Native Studies prof considers hunger strike

    (Book Sadprasid\The Aquinian)
    (Book Sadprasid\The Aquinian)
    (Book Sadprasid\The Aquinian)

    A dispute over a social work course has Native Studies professor Roland Chrisjohn mulling the idea of a hunger strike.

    “No, I’m not talking about my fast until I’m sure myself that it’s a fast,” said Chrisjohn in an email to The Aquinian.

    A social media post, made by a colleague of Chrisjohn, surfaced last week, citing the professor’s concerns about the university’s direction for the class. It said the professor has been on a hunger strike since Feb.1 because he was asked to teach a research methodology course but later “his signed contract was summarily declared null.”

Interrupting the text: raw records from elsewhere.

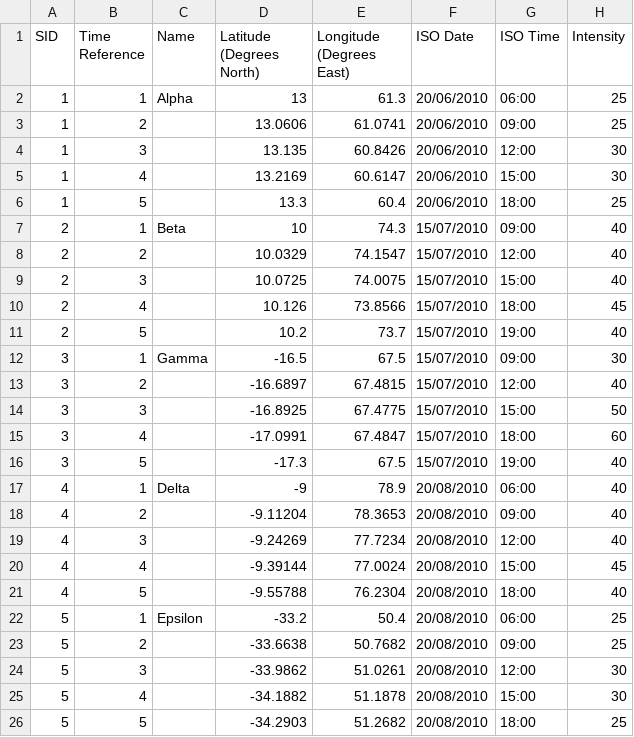
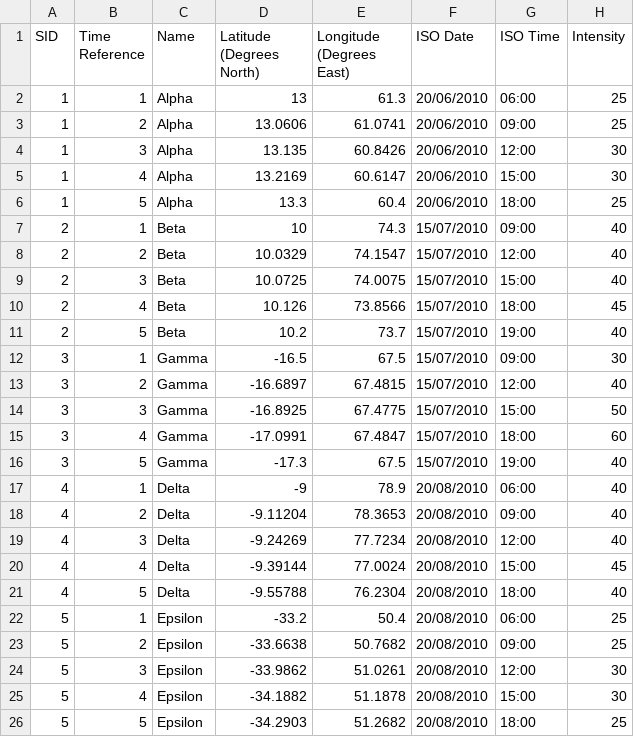
Before and after one commit to lloydtao/Hackathon-Met-Office-2020, a CSV file: Sample-Cyclones.csv, drawn as a sheet.

Commit message:
Populate cyclone names in sample data
Co-Authored-By: Lewis Lloyd <lloydtao@users.noreply.github.com>

```diff
--- a/Sample-Cyclones.csv
+++ b/Sample-Cyclones.csv
@@ -2,25 +2,25 @@
 1,1,Alpha,13,61.3,20/06/2010,06:00,25
-1,2,,13.0606,61.0741,20/06/2010,09:00,25
-1,3,,13.135,60.8426,20/06/2010,12:00,30
-1,4,,13.2169,60.6147,20/06/2010,15:00,30
-1,5,,13.3,60.4,20/06/2010,18:00,25
+1,2,Alpha,13.0606,61.0741,20/06/2010,09:00,25
+1,3,Alpha,13.135,60.8426,20/06/2010,12:00,30
+1,4,Alpha,13.2169,60.6147,20/06/2010,15:00,30
+1,5,Alpha,13.3,60.4,20/06/2010,18:00,25
 2,1,Beta,10,74.3,15/07/2010,09:00,40
-2,2,,10.0329,74.1547,15/07/2010,12:00,40
-2,3,,10.0725,74.0075,15/07/2010,15:00,40
-2,4,,10.126,73.8566,15/07/2010,18:00,45
-2,5,,10.2,73.7,15/07/2010,19:00,40
+2,2,Beta,10.0329,74.1547,15/07/2010,12:00,40
+2,3,Beta,10.0725,74.0075,15/07/2010,15:00,40
+2,4,Beta,10.126,73.8566,15/07/2010,18:00,45
+2,5,Beta,10.2,73.7,15/07/2010,19:00,40
 3,1,Gamma,-16.5,67.5,15/07/2010,09:00,30
-3,2,,-16.6897,67.4815,15/07/2010,12:00,40
-3,3,,-16.8925,67.4775,15/07/2010,15:00,50
-3,4,,-17.0991,67.4847,15/07/2010,18:00,60
-3,5,,-17.3,67.5,15/07/2010,19:00,40
+3,2,Gamma,-16.6897,67.4815,15/07/2010,12:00,40
+3,3,Gamma,-16.8925,67.4775,15/07/2010,15:00,50
+3,4,Gamma,-17.0991,67.4847,15/07/2010,18:00,60
+3,5,Gamma,-17.3,67.5,15/07/2010,19:00,40
 4,1,Delta,-9,78.9,20/08/2010,06:00,40
-4,2,,-9.11204,78.3653,20/08/2010,09:00,40
-4,3,,-9.24269,77.7234,20/08/2010,12:00,40
-4,4,,-9.39144,77.0024,20/08/2010,15:00,45
-4,5,,-9.55788,76.2304,20/08/2010,18:00,40
+4,2,Delta,-9.11204,78.3653,20/08/2010,09:00,40
+4,3,Delta,-9.24269,77.7234,20/08/2010,12:00,40
+4,4,Delta,-9.39144,77.0024,20/08/2010,15:00,45
+4,5,Delta,-9.55788,76.2304,20/08/2010,18:00,40
 5,1,Epsilon,-33.2,50.4,20/08/2010,06:00,25
-5,2,,-33.6638,50.7682,20/08/2010,09:00,25
-5,3,,-33.9862,51.0261,20/08/2010,12:00,30
-5,4,,-34.1882,51.1878,20/08/2010,15:00,30
-5,5,,-34.2903,51.2682,20/08/2010,18:00,25
+5,2,Epsilon,-33.6638,50.7682,20/08/2010,09:00,25
+5,3,Epsilon,-33.9862,51.0261,20/08/2010,12:00,30
+5,4,Epsilon,-34.1882,51.1878,20/08/2010,15:00,30
+5,5,Epsilon,-34.2903,51.2682,20/08/2010,18:00,25
```
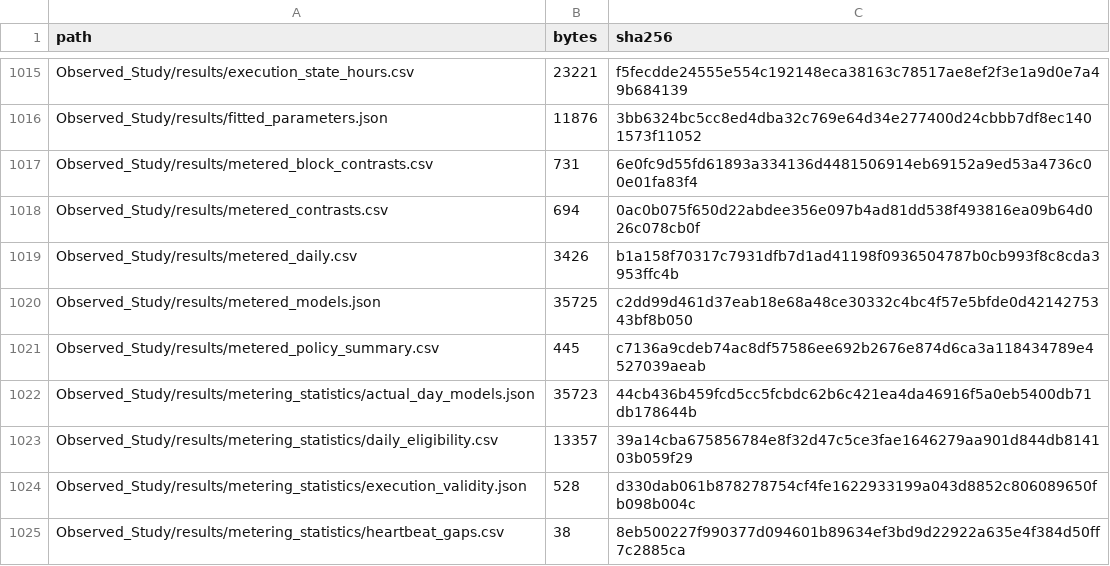
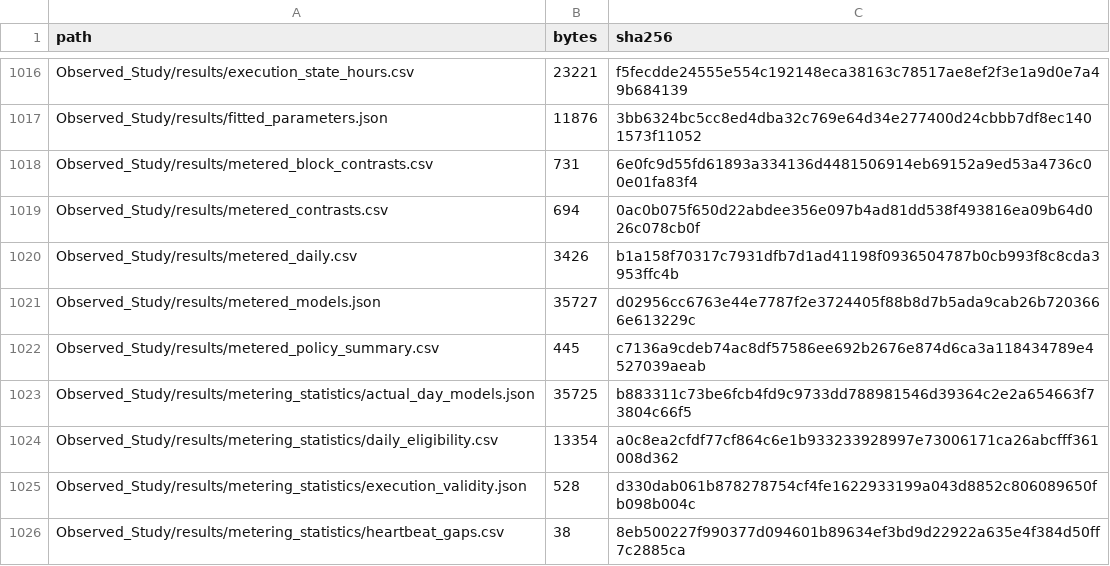
Before and after one commit to thats0n9/four-circuit-lighting-control, a CSV file: Repository/file_manifest.csv, drawn as a sheet; only a part is shown, gaps mark what is left out; the diff covers the shown part only.

```diff
--- a/Repository/file_manifest.csv
+++ b/Repository/file_manifest.csv
@@ -1019,6 +1020,6 @@ Observed_Study/results/metered_contrasts.csv,694,0ac0b075f650d22abdee356e097b4ad
 Observed_Study/results/metered_daily.csv,3426,b1a158f70317c7931dfb7d1ad41198f0936504787b0cb993f8c8cda3953ffc4b
-Observed_Study/results/metered_models.json,35725,c2dd99d461d37eab18e68a48ce30332c4bc4f57e5bfde0d4214275343bf8b050
+Observed_Study/results/metered_models.json,35727,d02956cc6763e44e7787f2e3724405f88b8d7b5ada9cab26b7203666e613229c
 Observed_Study/results/metered_policy_summary.csv,445,c7136a9cdeb74ac8df57586ee692b2676e874d6ca3a118434789e4527039aeab
-Observed_Study/results/metering_statistics/actual_day_models.json,35723,44cb436b459fcd5cc5fcbdc62b6c421ea4da46916f5a0eb5400db71db178644b
-Observed_Study/results/metering_statistics/daily_eligibility.csv,13357,39a14cba675856784e8f32d47c5ce3fae1646279aa901d844db814103b059f29
+Observed_Study/results/metering_statistics/actual_day_models.json,35725,b883311c73be6fcb4fd9c9733dd788981546d39364c2e2a654663f73804c66f5
+Observed_Study/results/metering_statistics/daily_eligibility.csv,13354,a0c8ea2cfdf77cf864c6e1b933233928997e73006171ca26abcfff361008d362
 Observed_Study/results/metering_statistics/execution_validity.json,528,d330dab061b878278754cf4fe1622933199a043d8852c806089650fb098b004c
```
Also changed, not shown: 3 added rows and 45 edited cells elsewhere in this file, Repository/Observed_Study/results/execution_contrast_decomposition.csv, Repository/Observed_Study/results/execution_daily.csv, 27 other files.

    The same post was also emailed to department members.  The university said a grievance process with the faculty association has been going on for weeks, but they weren’t aware of the latest action until the social media post surfaced.

    “To my knowledge Dr. Chrisjohn has not been in contact with the university administration,” said university spokesman, Jeffrey Carleton. “From the university’s perspective, the concern is not from an academic freedom or a historical or a long-standing grievance. It relates to teaching course content that was reviewed and approved by Senate.”

    The social work course is required for students to complete the program. The university said the professor now teaching it has met the requirements to teach the course and has previously taught it. But Carleton did not specify what those requirements are.

    A group of students are backing the professor. The group plans on circulating a petition supporting Chrisjohn, after a press release expected sometime this week.

    “Due to the nullification of a binding contract by the university, Dr. Chrisjohn has decided to take up a hunger strike as a means to raise awareness to the ongoing breach of academic freedoms the university has committed against him,” wrote Lauran Hass, a student whose organizing the petition. “Students of Dr. Chrisjohn have become concerned that the university has not taken this situation seriously. We urge St. Thomas University to take note of this ongoing plight, as we do not wish to see our beloved professor suffer any longer.”

    The social media post by his colleague mentioned past grievances between him and the university. In the 2012-2013 school year, D’Arcy Vermette, a native studies professor, took issue with the creation of the Aboriginal Resource Centre in 2012. By the end of the 2013 school year, Vermette resigned his position and took a position at the University of Alberta law school.

    That same year Andrea Bear-Nicholas’s term as endowed chair came to an end. She had been at St. Thomas since 1993. Chrisjohn has been at the university since 1998 and, according to the social media post, has taken issue with the university on other issues throughout the years.

    “The issues several years back were formally investigated and resolved. From the university’s perspective we will be focusing on the current issue,” said Carleton.